Genetics can be a complex topic. Before and after genetic testing at Cancer Treatment Centers of America® (CTCA), you may choose to have a counseling session to help you navigate the science of genetics and what the test results may mean for you and your family. A person may consider genetic counseling if he or she:

  • Receives a cancer diagnosis at or before age 50
  • Is diagnosed with ovarian, fallopian or primary peritoneal cancer
  • Has multiple close family members with the same type of cancer or related cancers
  • Is diagnosed with two or more primary cancers
  • Is diagnosed with triple-negative breast cancer at age 60 or younger

Participating in an introductory counseling session does not obligate you to have genetic testing. If you wish to pursue genetic counseling and testing once you leave the hospital, we offer telegenetics in most areas or are happy to see you at your next visit to our center.

Benefits and risks of genetic testing

Genetic testing poses psychological benefits and risks. A negative result can bring a sense of relief and reduce some of your worry and anxiety. It may also eliminate the need for more frequent checkups and tests that are routine in individuals with a high risk of cancer.

Cancer genetic counseling is a service provided by health care professionals with expertise in medical genetics and counseling. During a counseling session, genetic counselors will:

  • Evaluate your personal and family cancer histories
  • Assess your inherited cancer risk
  • Simplify the concepts of genetics and hereditary cancer risks
  • Offer support to individuals and families at risk for cancer
  • Empower you to make informed choices
  • Address your questions and concerns

It’s important to remember that testing positive for a gene mutation does not necessarily meant that you will develop cancer. Some people with these results never get cancer.

Learn more about genetic testing

Supportive resources

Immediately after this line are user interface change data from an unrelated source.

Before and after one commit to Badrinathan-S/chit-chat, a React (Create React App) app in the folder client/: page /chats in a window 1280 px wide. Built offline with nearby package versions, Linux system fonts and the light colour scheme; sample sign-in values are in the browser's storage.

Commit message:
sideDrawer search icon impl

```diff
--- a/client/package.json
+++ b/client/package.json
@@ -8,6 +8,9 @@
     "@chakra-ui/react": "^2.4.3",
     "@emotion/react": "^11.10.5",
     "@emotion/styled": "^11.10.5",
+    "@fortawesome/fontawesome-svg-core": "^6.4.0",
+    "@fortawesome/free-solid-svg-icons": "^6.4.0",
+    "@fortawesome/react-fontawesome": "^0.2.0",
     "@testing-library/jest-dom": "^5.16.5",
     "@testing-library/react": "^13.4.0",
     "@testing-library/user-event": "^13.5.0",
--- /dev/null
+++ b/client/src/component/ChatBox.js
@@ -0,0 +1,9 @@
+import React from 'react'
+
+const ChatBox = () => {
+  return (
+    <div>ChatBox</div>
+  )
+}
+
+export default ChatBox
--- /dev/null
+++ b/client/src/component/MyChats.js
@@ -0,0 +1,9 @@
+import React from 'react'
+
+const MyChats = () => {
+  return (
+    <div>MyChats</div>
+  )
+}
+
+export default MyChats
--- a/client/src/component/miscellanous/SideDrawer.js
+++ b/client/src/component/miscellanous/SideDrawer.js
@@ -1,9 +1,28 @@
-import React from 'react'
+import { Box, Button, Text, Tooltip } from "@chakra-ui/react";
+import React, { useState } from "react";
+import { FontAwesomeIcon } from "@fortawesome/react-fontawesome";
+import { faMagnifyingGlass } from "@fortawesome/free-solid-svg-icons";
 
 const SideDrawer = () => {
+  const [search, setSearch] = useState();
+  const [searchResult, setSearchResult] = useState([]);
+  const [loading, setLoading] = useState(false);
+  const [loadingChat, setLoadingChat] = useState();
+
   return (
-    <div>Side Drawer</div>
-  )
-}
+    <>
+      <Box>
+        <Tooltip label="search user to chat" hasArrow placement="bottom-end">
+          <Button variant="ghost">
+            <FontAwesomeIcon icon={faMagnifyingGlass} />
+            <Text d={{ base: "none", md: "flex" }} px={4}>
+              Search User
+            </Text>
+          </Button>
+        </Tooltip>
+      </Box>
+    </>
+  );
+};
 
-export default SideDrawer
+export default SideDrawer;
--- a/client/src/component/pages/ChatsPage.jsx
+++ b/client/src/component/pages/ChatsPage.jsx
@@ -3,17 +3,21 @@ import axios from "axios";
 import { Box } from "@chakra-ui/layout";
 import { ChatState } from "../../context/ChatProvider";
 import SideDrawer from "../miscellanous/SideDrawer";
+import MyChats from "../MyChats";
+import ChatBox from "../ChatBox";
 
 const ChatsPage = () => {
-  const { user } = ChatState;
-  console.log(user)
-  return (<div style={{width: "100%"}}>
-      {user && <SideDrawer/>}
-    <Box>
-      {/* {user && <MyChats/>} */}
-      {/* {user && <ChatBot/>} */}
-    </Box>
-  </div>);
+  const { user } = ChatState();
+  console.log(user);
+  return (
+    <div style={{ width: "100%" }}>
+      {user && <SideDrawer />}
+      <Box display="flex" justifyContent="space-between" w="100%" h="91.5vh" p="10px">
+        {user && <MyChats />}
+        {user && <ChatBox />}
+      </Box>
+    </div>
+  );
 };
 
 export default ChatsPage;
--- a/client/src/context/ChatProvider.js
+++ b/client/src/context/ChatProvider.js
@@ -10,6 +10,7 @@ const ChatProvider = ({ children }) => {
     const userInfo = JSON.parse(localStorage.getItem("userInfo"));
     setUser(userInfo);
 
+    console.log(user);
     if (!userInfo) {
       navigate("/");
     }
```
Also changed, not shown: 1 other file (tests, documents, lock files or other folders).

Your entire care team is available to address genetic testing. For instance, the mind-body therapy and pastoral care teams may help you cope psychologically with the results of genetic testing.

Learn more about integrative care